◆ **Your instructions**
The answer must be one number: how many lines in the records below contain the string "hobi".

◆ **Records to process**
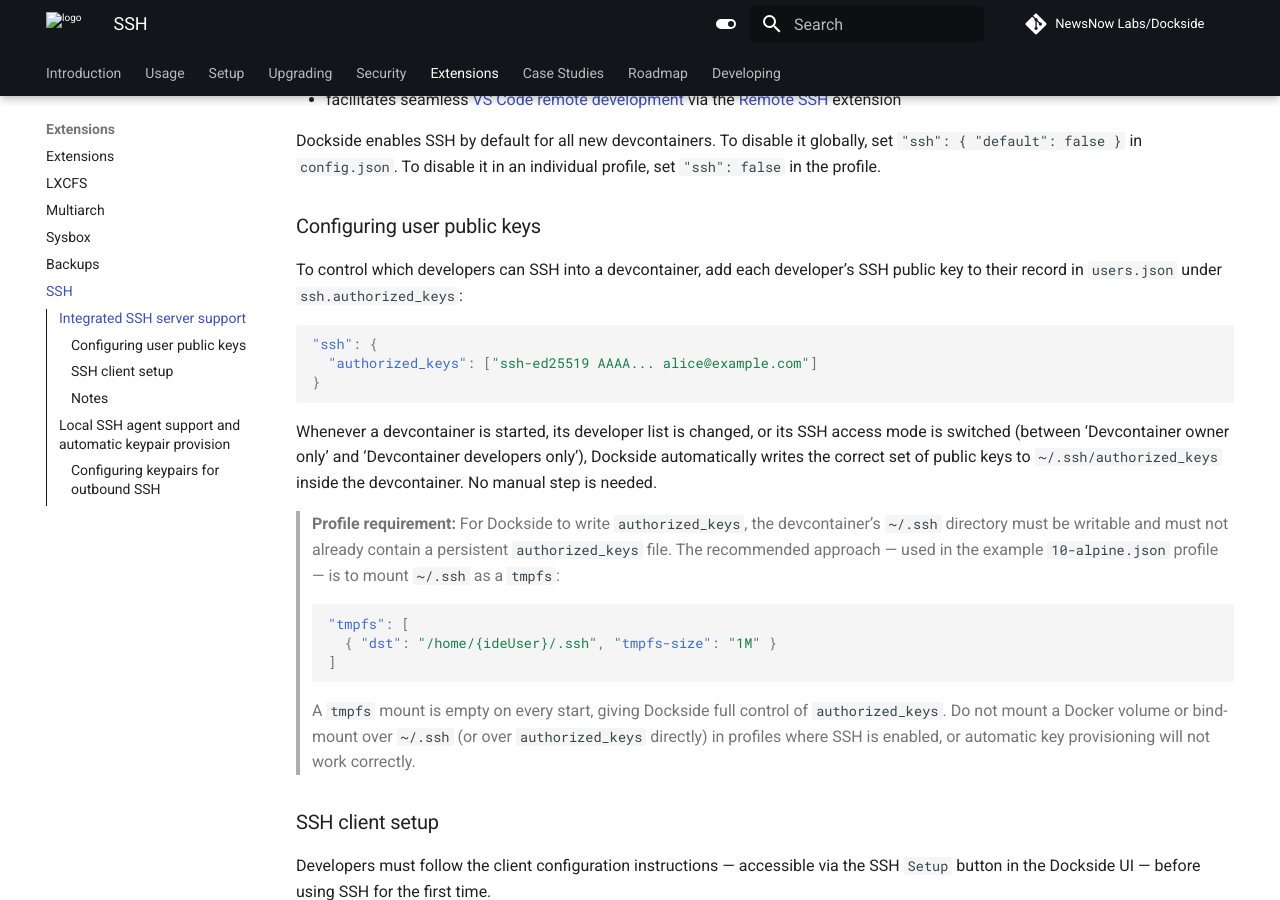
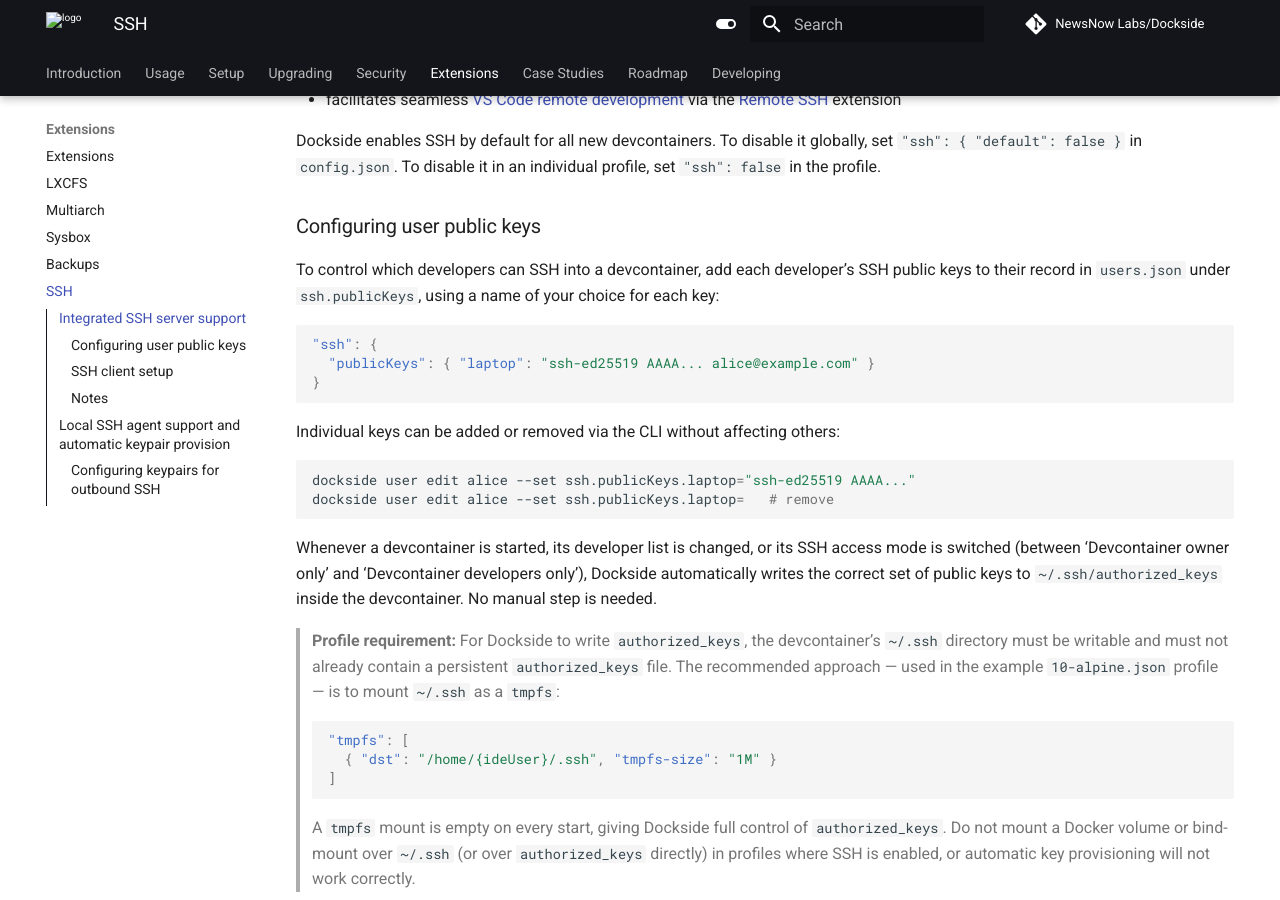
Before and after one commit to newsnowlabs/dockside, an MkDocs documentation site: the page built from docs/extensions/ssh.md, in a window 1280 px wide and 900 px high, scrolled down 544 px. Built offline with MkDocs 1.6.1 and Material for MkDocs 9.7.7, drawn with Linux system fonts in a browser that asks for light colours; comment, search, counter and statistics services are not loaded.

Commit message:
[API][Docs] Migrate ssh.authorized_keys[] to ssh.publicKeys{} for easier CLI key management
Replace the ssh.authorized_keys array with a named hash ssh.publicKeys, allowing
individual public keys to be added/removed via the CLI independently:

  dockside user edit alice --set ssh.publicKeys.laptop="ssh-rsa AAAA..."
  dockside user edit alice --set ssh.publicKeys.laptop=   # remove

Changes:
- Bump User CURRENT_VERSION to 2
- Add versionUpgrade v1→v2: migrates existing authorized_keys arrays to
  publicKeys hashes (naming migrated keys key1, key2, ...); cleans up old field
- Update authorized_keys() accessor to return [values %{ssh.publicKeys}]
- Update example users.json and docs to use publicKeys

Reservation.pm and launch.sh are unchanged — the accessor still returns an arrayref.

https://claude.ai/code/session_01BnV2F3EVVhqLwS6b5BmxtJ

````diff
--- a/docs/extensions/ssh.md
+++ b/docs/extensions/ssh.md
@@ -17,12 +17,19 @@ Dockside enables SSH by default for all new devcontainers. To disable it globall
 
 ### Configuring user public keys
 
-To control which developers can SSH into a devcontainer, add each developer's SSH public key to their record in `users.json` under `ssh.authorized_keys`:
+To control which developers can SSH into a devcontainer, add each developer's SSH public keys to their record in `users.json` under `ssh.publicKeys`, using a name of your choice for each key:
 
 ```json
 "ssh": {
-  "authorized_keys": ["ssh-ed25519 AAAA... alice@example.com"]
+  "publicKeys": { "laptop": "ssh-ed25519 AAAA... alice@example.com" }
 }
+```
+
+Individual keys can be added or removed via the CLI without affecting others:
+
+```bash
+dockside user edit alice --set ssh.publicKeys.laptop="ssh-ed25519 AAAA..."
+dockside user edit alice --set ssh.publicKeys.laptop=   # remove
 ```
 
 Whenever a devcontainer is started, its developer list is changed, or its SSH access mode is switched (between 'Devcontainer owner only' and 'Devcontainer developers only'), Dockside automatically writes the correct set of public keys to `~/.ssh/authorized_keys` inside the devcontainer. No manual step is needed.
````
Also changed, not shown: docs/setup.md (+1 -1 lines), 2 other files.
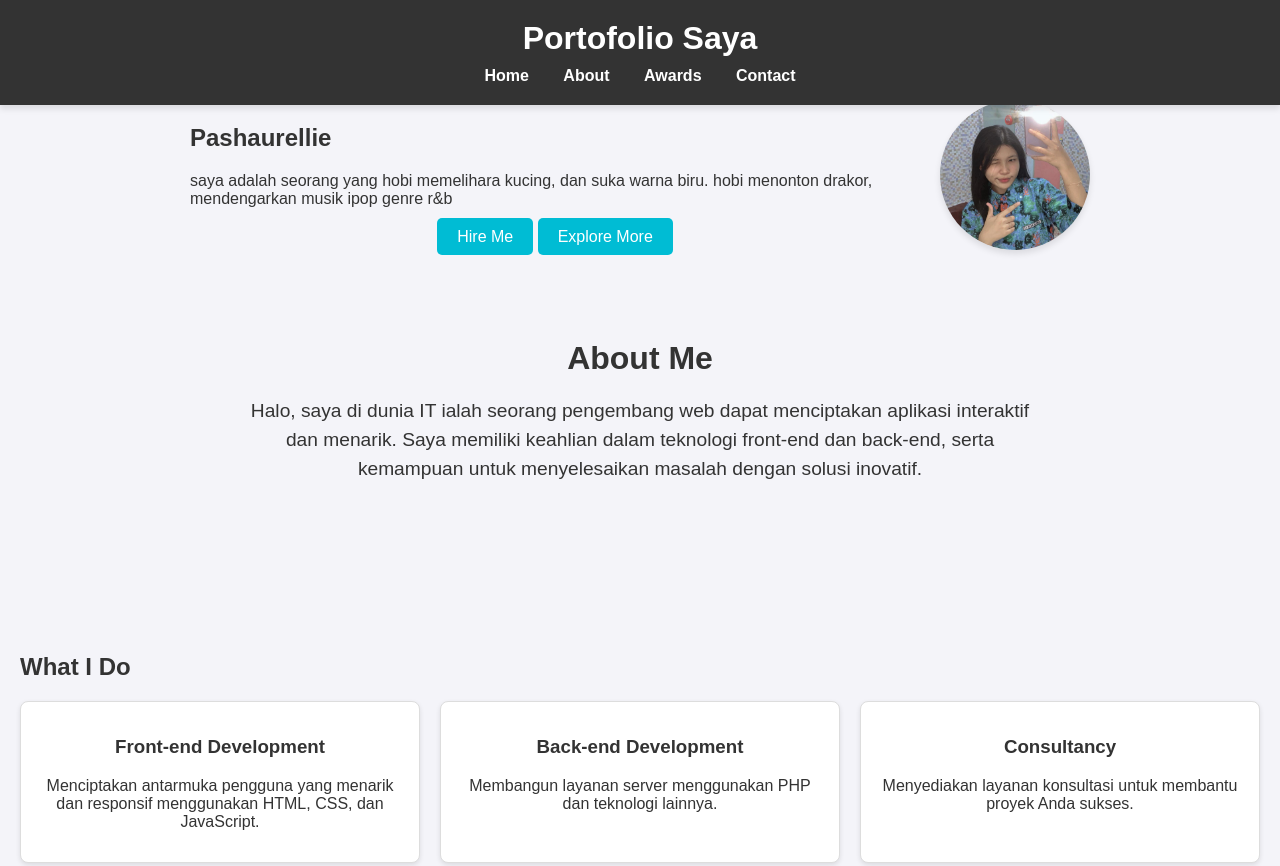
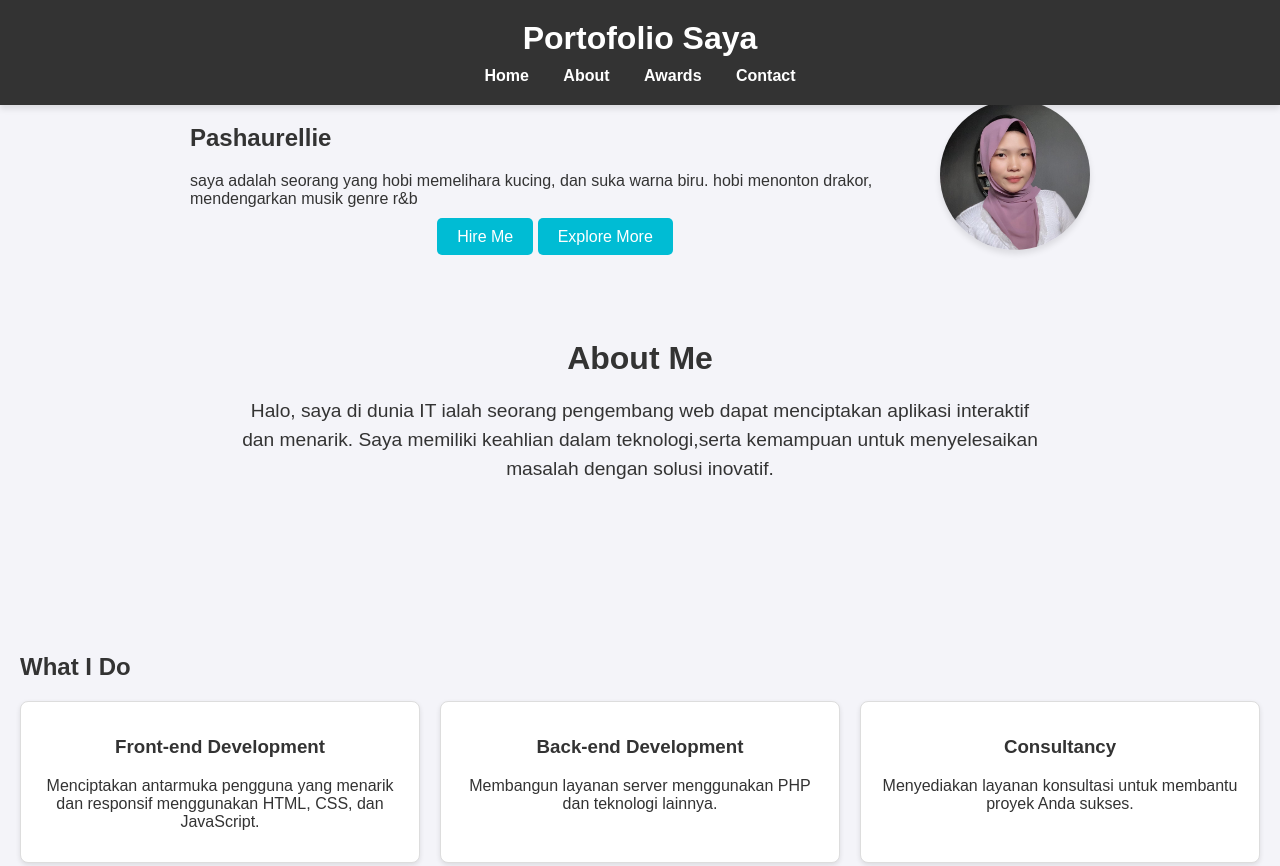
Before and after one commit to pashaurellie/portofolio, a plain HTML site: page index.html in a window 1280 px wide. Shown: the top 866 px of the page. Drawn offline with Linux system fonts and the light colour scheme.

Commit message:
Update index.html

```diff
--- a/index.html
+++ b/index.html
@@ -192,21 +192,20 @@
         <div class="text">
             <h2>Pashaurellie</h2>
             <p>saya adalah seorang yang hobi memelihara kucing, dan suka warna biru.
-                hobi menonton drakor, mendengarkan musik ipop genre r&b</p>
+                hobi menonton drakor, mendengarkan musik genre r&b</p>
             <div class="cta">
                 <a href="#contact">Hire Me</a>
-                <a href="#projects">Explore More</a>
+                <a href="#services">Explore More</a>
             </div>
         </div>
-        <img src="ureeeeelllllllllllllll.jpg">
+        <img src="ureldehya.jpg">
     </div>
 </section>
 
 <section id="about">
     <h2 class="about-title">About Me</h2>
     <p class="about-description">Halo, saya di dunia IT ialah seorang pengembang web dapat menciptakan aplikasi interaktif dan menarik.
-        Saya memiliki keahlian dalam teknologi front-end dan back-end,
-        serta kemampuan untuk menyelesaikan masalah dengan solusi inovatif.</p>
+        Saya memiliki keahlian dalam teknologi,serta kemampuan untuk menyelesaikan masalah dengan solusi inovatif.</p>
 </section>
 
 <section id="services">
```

◆ **Written reply**
3